• make sure the Relay contacts are rated for the DC current being switched. and it might be best to use 12V motors and MOSFET full bridge shields unless going with low power 5V motors. Start power is always 10x rated power at full voltage unless current regulated by PWM. – Sunnyskyguy EE75 Sep 17 '18 at 2:35

[ We are missing a schematic for the little charger boards.
In lieu of that, I'm going to assume that this charger board doesn't have galvanic isolation (or something equivalent) between the USB and charger output. ]

The proposed charging arrangement isn't going to work, because the USB ports aren't floating1 with respect to each-other. The grounds of the USB ports are connected together at the hub. The battery ground of each charger board is connected to the USB ground. That's okay when you have only one cell. When you have two cells each with its own charger board like that, you will be connecting the node between the cells to ground. So, you will be applying a short across one of the batteries.
At best, a circuit breaker on the hub will open. At worst, you will toast the charger chip, or the USB hub.

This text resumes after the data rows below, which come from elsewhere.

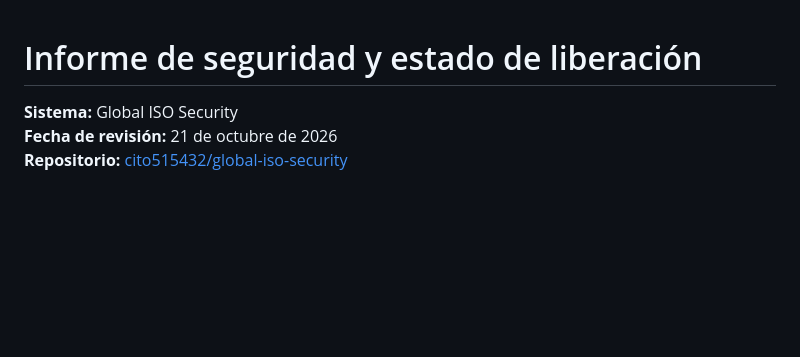
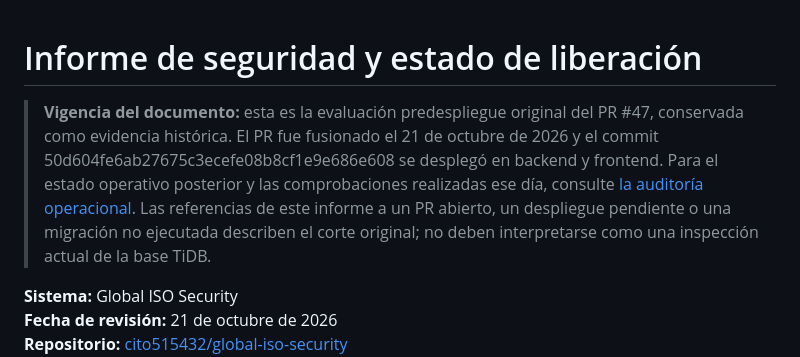
Before and after one commit to cito515432/global-iso-security, a Markdown page: docs/INFORME_SEGURIDAD_RELEASE_2026.md, the part around the change. Rendered like a GitHub page; blank space fills up the shorter version.

Commit message:
docs: mark release assessment as pre-deployment snapshot

```diff
--- a/docs/INFORME_SEGURIDAD_RELEASE_2026.md
+++ b/docs/INFORME_SEGURIDAD_RELEASE_2026.md
@@ -1,4 +1,6 @@
 # Informe de seguridad y estado de liberación
+
+> **Vigencia del documento:** esta es la evaluación predespliegue original del PR #47, conservada como evidencia histórica. El PR fue fusionado el 21 de octubre de 2026 y el commit 50d604fe6ab27675c3ecefe08b8cf1e9e686e608 se desplegó en backend y frontend. Para el estado operativo posterior y las comprobaciones realizadas ese día, consulte [la auditoría operacional](AUDITORIA_OPERACIONAL_2026-10-21.md). Las referencias de este informe a un PR abierto, un despliegue pendiente o una migración no ejecutada describen el corte original; no deben interpretarse como una inspección actual de la base TiDB.
 
 **Sistema:** Global ISO Security
 **Fecha de revisión:** 21 de octubre de 2026
```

By the way, do your cells have built-in protection?
I would recommend to abstain from using unprotected Lithium-ion and Lithium-polymer cells.

1 Isolated USB hubs do exist, but they are an exotic.

• Now i understand why its not good to connect them in series. How can i use one TP4056 board to charge all the 3 batteries together and at the same time feed the total voltage of the batteries to the circuit? – Ibrahim Sep 16 '18 at 23:38
• Yes they are of protected type – Ibrahim Sep 16 '18 at 23:40
• That gave me an idea, i will isolate the batteries during charging mode. I will use a relay with normally close for batteries in series, when charging, the power from usb power supply will turn on the relay, thats making it open for batteries in series and closed for charging. Im still wondering what to do with buck converter in parallel. If you know, do let me know. Thank you Nick – Ibrahim Sep 17 '18 at 2:01

It won't work.

TP4056 modules connect ground between input and output, so they cannot be "stacked".